CMU School of Drama

Thursday, March 30, 2017

At Seattle Opera, the real drama is offstage

KUOW News and Information: In mid-March, Seattle Opera general director Aidan Lang’s assistant called his scene shop manager Michael Moore to request a meeting.

Moore had no idea of the bombshell Lang was going to drop.

5 comments:

Sarah Boyle said...

So someone’s financial numbers aren’t right. I’m very confused about the idea of shutting the shop down for at least two years. How much more is it going to cost to get the shop reopened? (If they do, from the Opera director’s language, I’m not so sure.) How much stock will be saved, how much of the equipment will be kept or sold? And then there is the time to rehire employee who find new jobs in that period. And if they aren’t open, those theatres that hired the scene shop for outside jobs will find another scene shop to work with, and might develop a relationship with that company instead. That there were no attempts to scale back, to bring in fewer artisans on a job by job basis, or to inform the shop manager about concerns before deciding to shut down, seems weird. Why is Lang so much more focused on a new headquarters location instead of a (by some accounts) successful scene shop?
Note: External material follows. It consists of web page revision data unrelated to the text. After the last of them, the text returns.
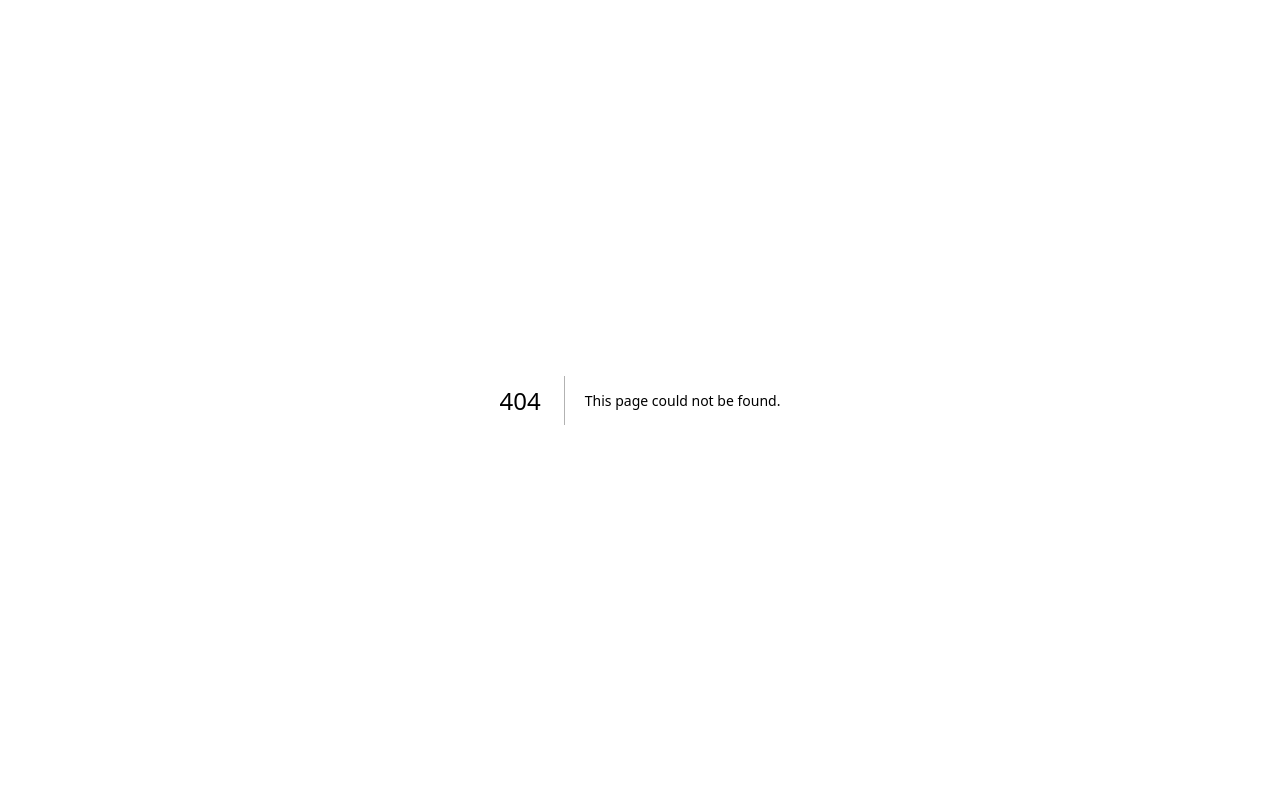
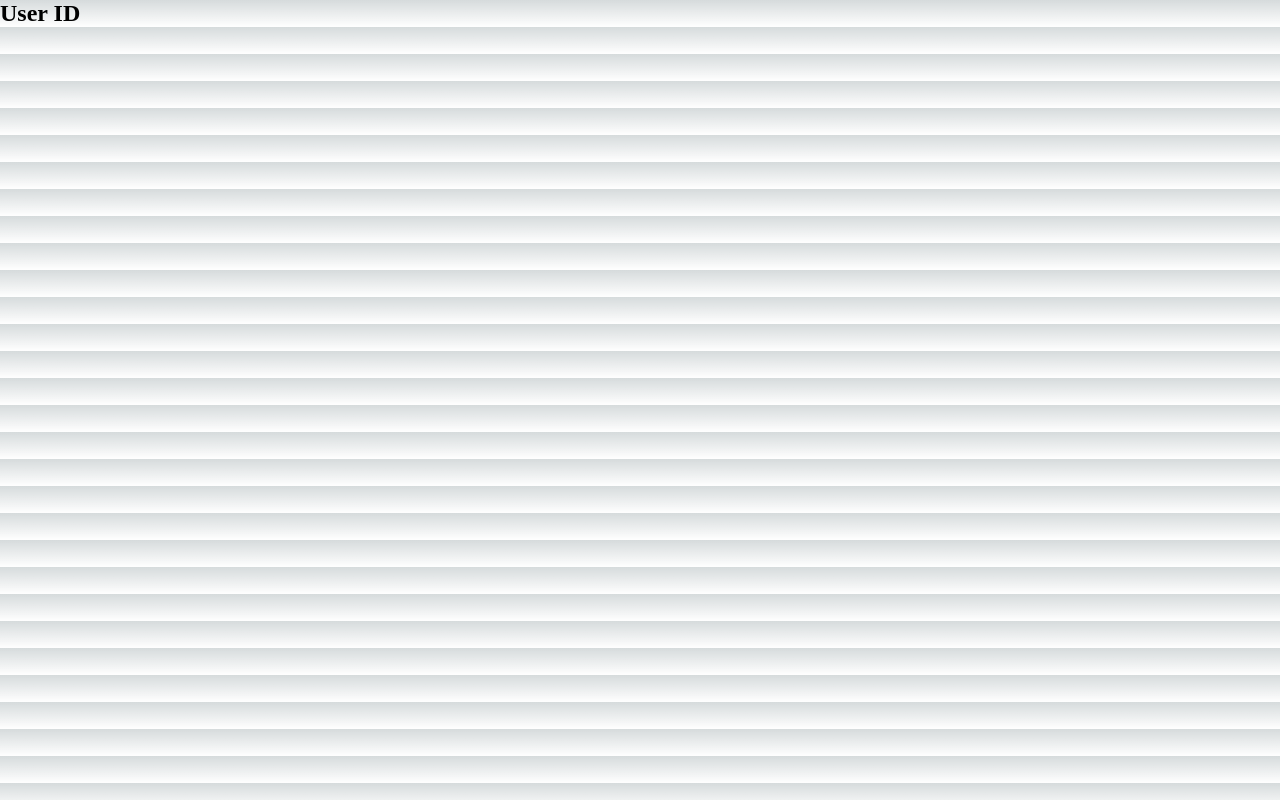
Before and after one commit to sajjad-10/practice-project-react-js, a Next.js app in the folder next-crash-app/: page /users/1 in a window 1280 px wide. Before the commit this address had no page. Built offline with nearby package versions, Linux system fonts and the light colour scheme.

Commit message:
dynamic routes

```diff
--- /dev/null
+++ b/next-crash-app/pages/users/[id].js
@@ -0,0 +1,9 @@
+const userId = () => {
+    return (
+        <div>
+            <h2>User ID</h2>
+        </div>
+    );
+};
+
+export default userId;
```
I might have been more understanding if he claimed the money was needed for something else about the arts, but this seems administrative.

Claire Krueger said...

The only reason I opened this article was the intense clickbait style description And boy oh boy I wasn't disappointed. While I would completely buy the argument that technology is cheaper and the huge land is no longer necessary, the lack of disclosure of information makes me warey. The distasteful tone of the article and bringing up the Gala for Jenkins which cost upwards of one million leads me to question the bias of the author as well. The lack of sources and the host website only leads me into deeper waters. On one hand The KUOW, Seattle News and Information, wants to give seattle a good name but on the other hand it wants to sell, and nothing sells better than drama. Overall I’m not completely convinced I have the full story about this situation. I’d have to read several other corresponding articles before I decide to take a side.

Alex Talbot said...

This is really too bad. I've hardly heard of Seattle Opera, and I've never heard of what they've done, but regardless, it is too bad that there are budgetary reasons that this has to happen. That said, the article was quite confusing, and I was unsure what to make a lot of the details in it--at first, it said that the shop was breaking even, then gave mixed info on what the finances of the shop were. What also confused me is the need to shut down the shop entirely--it didn't seem, from my understanding, that the opera itself was shutting down, just the shop. So what will the shop do, not have scenery? Or will they just contract from outside shops? I'd love to learn more about what exactly is going on, because to me there's a lot here that is sketchy. Overall, I just don't understand why they can't scale down operations since times are changing, instead of shutting down all operations.

Cosette Craig said...

This is just another tale of a bunch of big shots who were bad at math and/or cooking the books who screwed the good guys over. I want to imagine that this was just a personal vendetta some guy had against the Scene Shop that is finally being fulfilled. Seattle doesn’t seem like a big enough theater city to counteract the shutdown of the scene shop and absorb the employees who lost their jobs in new set ups. This article is also poorly written. It is vague and click-baity but maybe that’s what the situation warrants. It seems like an altogether sketchy situation. Without an in house scene shop, their only option is to reuse or bid out and both of those options have cons that, in my uneducated opinion, seem insurmountable and worse than keeping the scene shop up and running. Its sad to see a theater crumble under some budgetary restrictions.

Megan Jones said...

Even though this article was definitely clickbait I agree with Cosette that this seems like a very sketchy situation overall. When a theatre needs money they're going to have to make some hard decisions about what cuts needs to be made. In my opinion the scene shop should not have been the first thing to go, but I obviously don't know the company as well as the people mentioned in the article. I just don't understand how the scene shop manager and the general director could have such different numbers about the same branch of the company. This leads me to believe that someone was lying or fudging their numbers to make people higher up happy, which is a very problematic thing. It's sad that many people will now be out a of a job because of someone's mistake or greed. Hopefully they can find a way to keep the scene shop open and running, or at least find out where this huge budget discrepancy came from.